▶ Exercise
Across the data below, count every line where the string "files" appears. Answer with the number alone.

▶ Records from a dataset
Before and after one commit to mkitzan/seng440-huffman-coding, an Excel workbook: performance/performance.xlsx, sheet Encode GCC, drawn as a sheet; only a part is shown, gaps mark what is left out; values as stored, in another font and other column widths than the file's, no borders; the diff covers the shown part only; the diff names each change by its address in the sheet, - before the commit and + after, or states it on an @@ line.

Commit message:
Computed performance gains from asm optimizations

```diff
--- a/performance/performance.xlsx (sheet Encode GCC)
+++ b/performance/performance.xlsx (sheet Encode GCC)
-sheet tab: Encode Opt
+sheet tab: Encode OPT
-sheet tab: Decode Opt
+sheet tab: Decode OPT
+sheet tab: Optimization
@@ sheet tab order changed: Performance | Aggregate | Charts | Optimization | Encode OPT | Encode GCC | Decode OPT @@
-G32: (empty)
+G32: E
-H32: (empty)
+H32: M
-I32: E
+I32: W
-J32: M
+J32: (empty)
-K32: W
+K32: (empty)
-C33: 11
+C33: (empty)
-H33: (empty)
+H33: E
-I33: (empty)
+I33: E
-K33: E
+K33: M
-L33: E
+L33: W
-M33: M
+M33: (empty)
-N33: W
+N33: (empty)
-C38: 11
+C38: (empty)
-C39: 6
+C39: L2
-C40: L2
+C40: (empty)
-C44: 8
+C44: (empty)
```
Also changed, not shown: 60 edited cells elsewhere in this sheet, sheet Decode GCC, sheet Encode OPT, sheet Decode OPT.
* * *
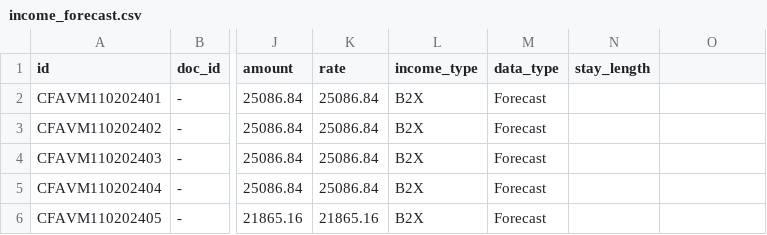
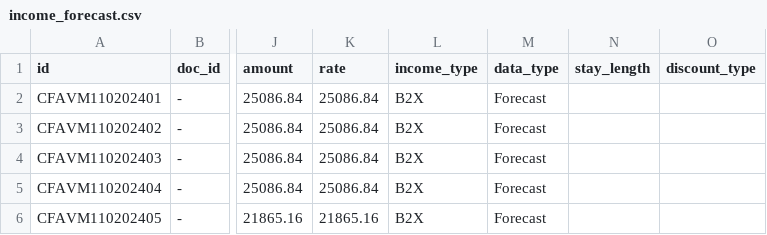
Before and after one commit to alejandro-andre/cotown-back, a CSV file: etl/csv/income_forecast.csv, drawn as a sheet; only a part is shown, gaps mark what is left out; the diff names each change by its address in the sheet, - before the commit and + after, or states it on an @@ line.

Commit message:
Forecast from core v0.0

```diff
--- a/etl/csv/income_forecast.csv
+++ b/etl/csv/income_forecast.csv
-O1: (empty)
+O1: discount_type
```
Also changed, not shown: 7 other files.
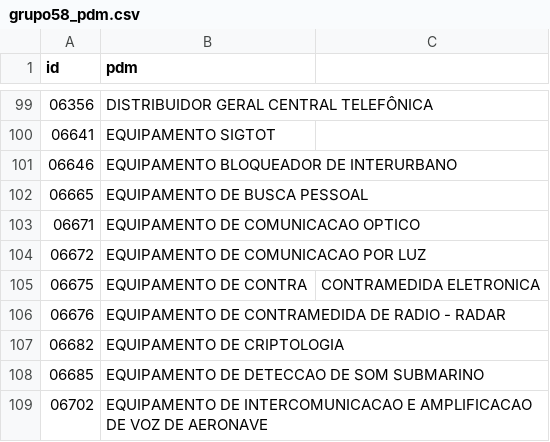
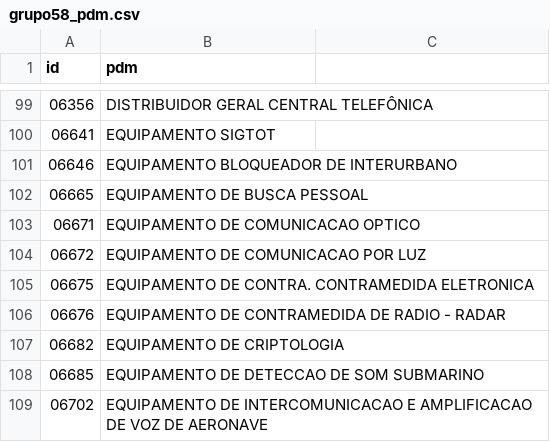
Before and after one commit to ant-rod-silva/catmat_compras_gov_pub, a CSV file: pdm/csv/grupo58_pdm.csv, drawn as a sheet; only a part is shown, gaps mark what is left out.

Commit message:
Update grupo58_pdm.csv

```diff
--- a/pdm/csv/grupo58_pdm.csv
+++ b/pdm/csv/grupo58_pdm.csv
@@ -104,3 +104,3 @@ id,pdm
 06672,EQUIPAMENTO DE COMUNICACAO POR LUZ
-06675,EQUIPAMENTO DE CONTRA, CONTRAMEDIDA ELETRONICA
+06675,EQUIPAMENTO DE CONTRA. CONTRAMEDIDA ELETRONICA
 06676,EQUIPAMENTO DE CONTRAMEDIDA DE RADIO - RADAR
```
...
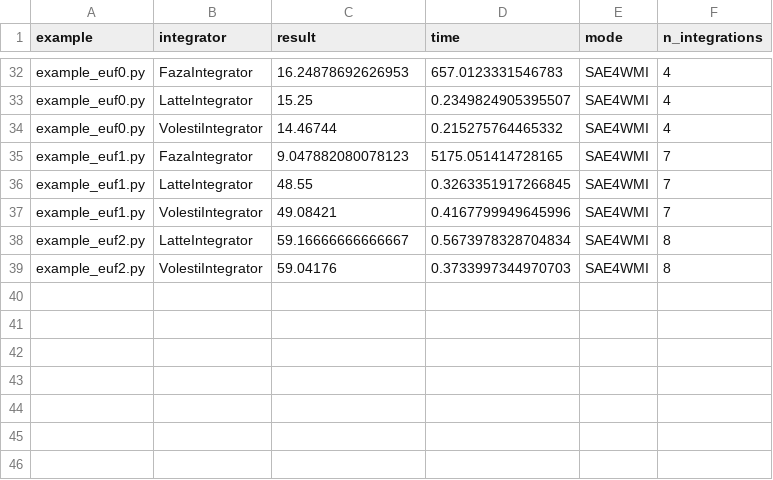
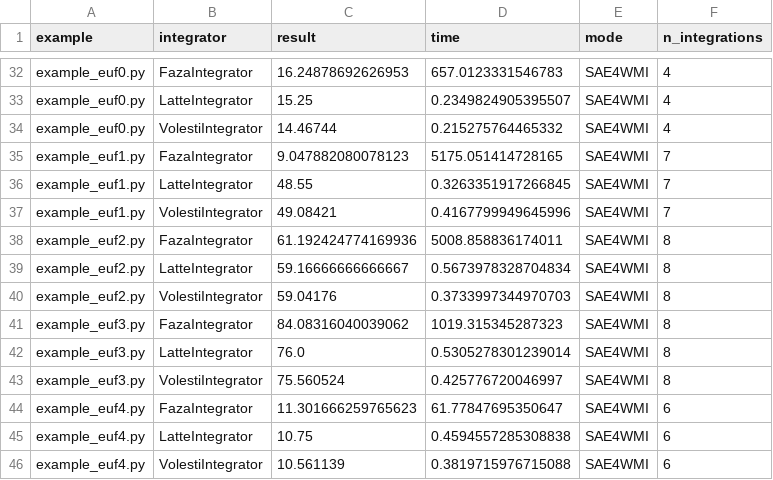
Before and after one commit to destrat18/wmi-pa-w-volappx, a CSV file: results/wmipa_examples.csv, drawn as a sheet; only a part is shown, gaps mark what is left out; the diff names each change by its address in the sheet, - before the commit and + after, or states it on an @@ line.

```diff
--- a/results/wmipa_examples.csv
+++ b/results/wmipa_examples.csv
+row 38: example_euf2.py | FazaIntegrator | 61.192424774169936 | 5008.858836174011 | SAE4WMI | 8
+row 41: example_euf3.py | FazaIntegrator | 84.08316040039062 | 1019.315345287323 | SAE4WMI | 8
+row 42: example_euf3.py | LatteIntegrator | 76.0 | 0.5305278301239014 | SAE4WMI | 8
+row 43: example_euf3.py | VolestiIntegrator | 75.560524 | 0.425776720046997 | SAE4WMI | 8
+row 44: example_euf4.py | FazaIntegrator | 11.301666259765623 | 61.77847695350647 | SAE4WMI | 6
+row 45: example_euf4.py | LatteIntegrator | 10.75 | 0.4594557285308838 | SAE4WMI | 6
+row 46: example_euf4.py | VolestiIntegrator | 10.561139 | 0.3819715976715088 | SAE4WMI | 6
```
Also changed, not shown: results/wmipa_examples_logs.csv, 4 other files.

▶ Written reply
2